►
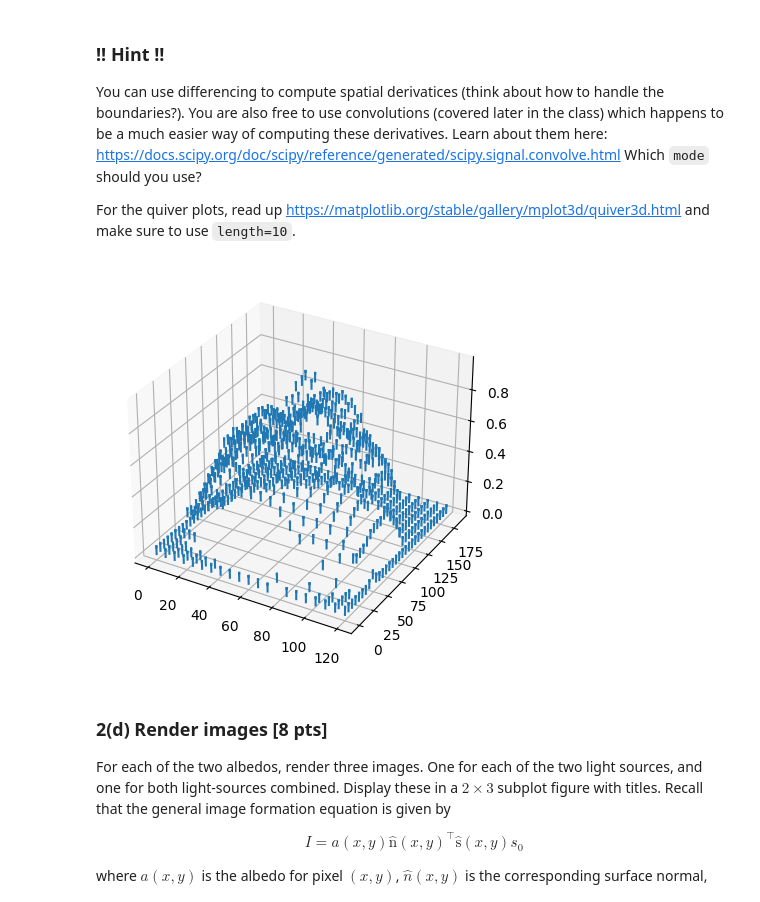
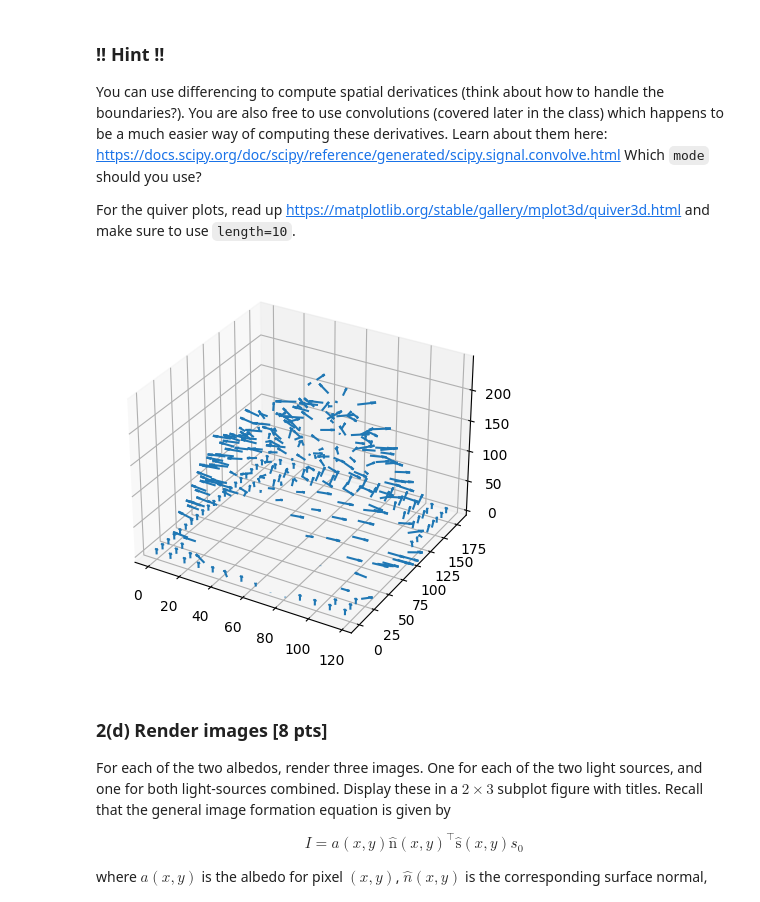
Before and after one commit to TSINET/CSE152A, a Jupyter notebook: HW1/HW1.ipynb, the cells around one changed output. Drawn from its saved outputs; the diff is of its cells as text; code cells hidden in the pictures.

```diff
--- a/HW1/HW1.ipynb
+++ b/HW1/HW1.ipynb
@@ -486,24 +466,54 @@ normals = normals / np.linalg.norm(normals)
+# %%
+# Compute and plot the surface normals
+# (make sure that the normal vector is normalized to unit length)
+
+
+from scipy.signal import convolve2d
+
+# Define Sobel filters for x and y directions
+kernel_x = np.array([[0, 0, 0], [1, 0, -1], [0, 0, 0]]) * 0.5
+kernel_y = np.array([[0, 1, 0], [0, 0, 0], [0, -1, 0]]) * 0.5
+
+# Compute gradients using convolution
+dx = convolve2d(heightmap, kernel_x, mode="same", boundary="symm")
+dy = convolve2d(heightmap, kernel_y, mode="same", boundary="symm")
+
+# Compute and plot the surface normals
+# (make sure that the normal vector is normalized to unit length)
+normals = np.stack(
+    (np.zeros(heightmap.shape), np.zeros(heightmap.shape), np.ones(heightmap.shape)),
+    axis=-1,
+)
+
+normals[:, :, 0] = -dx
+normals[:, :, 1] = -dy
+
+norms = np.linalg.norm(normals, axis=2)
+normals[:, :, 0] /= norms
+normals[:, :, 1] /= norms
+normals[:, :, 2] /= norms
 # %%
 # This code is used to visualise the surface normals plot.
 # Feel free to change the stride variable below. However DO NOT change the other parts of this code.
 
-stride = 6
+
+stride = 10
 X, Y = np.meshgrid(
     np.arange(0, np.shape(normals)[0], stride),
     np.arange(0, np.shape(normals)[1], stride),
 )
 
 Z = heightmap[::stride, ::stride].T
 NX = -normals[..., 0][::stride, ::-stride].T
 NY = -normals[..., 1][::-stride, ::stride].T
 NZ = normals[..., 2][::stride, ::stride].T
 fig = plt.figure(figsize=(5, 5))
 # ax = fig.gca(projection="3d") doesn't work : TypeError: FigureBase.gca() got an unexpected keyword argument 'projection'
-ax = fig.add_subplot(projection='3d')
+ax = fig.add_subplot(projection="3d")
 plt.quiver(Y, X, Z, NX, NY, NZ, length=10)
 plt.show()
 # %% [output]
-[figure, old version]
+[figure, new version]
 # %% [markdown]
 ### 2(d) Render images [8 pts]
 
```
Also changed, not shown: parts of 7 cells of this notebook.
◄
►
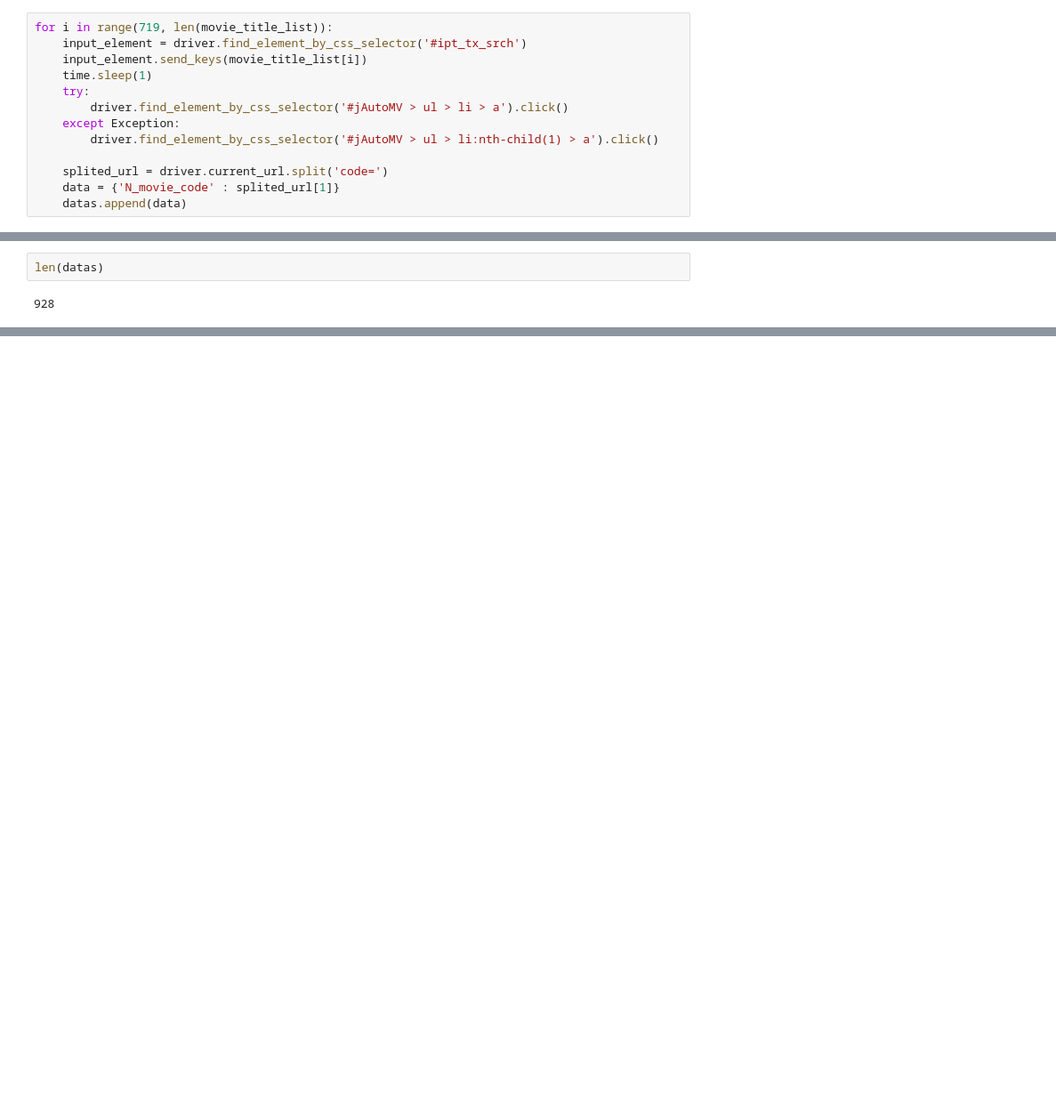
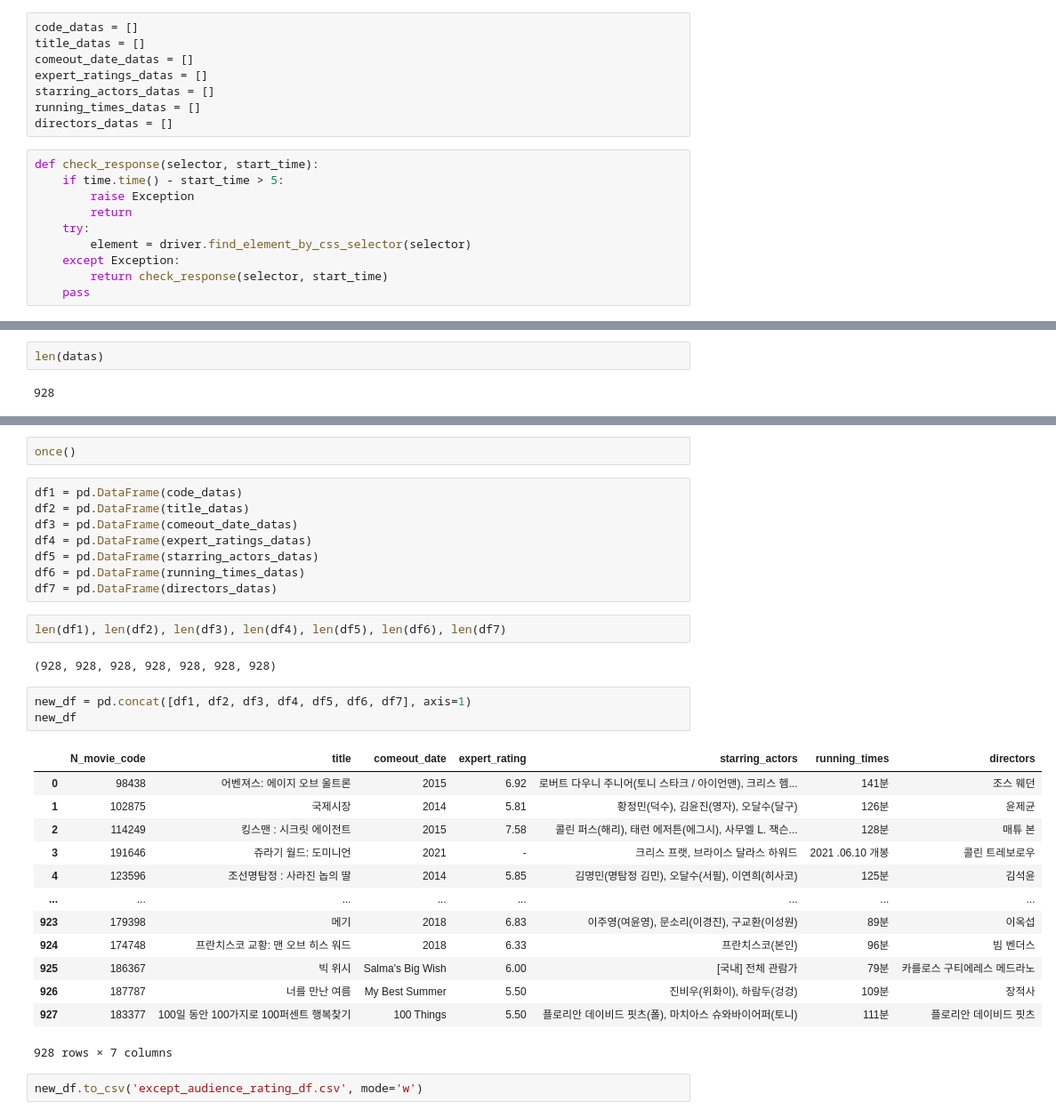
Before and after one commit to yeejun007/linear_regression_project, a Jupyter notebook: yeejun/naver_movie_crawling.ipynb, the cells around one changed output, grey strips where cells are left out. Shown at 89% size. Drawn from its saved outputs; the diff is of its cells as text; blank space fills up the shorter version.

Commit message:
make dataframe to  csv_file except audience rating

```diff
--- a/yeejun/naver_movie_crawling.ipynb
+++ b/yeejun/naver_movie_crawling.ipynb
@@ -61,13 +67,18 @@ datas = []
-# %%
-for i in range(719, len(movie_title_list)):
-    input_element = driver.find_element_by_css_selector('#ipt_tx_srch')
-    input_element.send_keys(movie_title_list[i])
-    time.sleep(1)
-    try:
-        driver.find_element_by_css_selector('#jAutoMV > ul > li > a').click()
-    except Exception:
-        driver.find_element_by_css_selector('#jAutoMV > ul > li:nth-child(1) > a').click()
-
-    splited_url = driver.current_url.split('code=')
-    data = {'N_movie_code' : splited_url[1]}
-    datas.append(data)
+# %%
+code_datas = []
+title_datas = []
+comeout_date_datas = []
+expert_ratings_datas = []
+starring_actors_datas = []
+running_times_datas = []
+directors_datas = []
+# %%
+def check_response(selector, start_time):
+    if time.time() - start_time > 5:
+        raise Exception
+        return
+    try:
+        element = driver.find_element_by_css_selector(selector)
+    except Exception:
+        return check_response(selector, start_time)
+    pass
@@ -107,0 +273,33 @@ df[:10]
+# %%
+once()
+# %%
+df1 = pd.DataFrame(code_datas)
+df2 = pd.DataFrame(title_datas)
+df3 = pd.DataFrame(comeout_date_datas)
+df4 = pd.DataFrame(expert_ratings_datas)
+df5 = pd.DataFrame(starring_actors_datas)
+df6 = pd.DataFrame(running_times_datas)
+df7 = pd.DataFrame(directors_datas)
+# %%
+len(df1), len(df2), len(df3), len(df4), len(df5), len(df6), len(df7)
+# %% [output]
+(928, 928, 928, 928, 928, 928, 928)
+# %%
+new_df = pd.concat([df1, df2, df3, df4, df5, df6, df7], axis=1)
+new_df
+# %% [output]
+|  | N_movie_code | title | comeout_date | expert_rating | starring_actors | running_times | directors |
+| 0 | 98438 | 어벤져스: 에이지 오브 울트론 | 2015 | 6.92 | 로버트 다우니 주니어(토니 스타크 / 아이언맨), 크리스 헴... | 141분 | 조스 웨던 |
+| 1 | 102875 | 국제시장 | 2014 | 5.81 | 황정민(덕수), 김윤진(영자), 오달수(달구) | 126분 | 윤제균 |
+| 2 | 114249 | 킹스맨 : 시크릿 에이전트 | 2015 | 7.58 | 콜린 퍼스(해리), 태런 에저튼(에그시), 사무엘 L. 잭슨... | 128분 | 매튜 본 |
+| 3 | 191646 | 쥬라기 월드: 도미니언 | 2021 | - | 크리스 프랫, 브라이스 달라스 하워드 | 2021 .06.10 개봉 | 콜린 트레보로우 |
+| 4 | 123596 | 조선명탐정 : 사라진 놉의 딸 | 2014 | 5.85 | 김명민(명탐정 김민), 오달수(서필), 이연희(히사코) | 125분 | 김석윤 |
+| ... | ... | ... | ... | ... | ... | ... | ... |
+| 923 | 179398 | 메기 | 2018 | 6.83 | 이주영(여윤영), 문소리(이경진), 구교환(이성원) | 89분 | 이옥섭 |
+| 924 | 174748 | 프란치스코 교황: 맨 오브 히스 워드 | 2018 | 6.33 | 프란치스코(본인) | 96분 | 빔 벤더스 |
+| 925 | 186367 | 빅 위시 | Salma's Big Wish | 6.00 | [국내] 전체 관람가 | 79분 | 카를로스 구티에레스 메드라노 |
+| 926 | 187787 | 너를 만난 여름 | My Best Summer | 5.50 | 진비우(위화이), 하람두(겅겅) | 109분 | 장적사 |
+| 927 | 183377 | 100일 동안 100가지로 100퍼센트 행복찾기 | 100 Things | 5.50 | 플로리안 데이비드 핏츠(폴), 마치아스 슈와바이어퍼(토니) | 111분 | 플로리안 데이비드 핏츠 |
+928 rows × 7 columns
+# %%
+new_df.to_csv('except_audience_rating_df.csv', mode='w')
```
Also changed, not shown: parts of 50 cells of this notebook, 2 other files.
◄
▶ _WHAT TO DO_: Search the records line by line for the word "ipynb" and copy every line where it appears.

▶ _YOUR SOLUTION_:
Before and after one commit to TSINET/CSE152A, a Jupyter notebook: HW1/HW1.ipynb, the cells around one changed output. Drawn from its saved outputs; the diff is of its cells as text; code cells hidden in the pictures.
--- a/HW1/HW1.ipynb
+++ b/HW1/HW1.ipynb
Before and after one commit to yeejun007/linear_regression_project, a Jupyter notebook: yeejun/naver_movie_crawling.ipynb, the cells around one changed output, grey strips where cells are left out. Shown at 89% size. Drawn from its saved outputs; the diff is of its cells as text; blank space fills up the shorter version.
--- a/yeejun/naver_movie_crawling.ipynb
+++ b/yeejun/naver_movie_crawling.ipynb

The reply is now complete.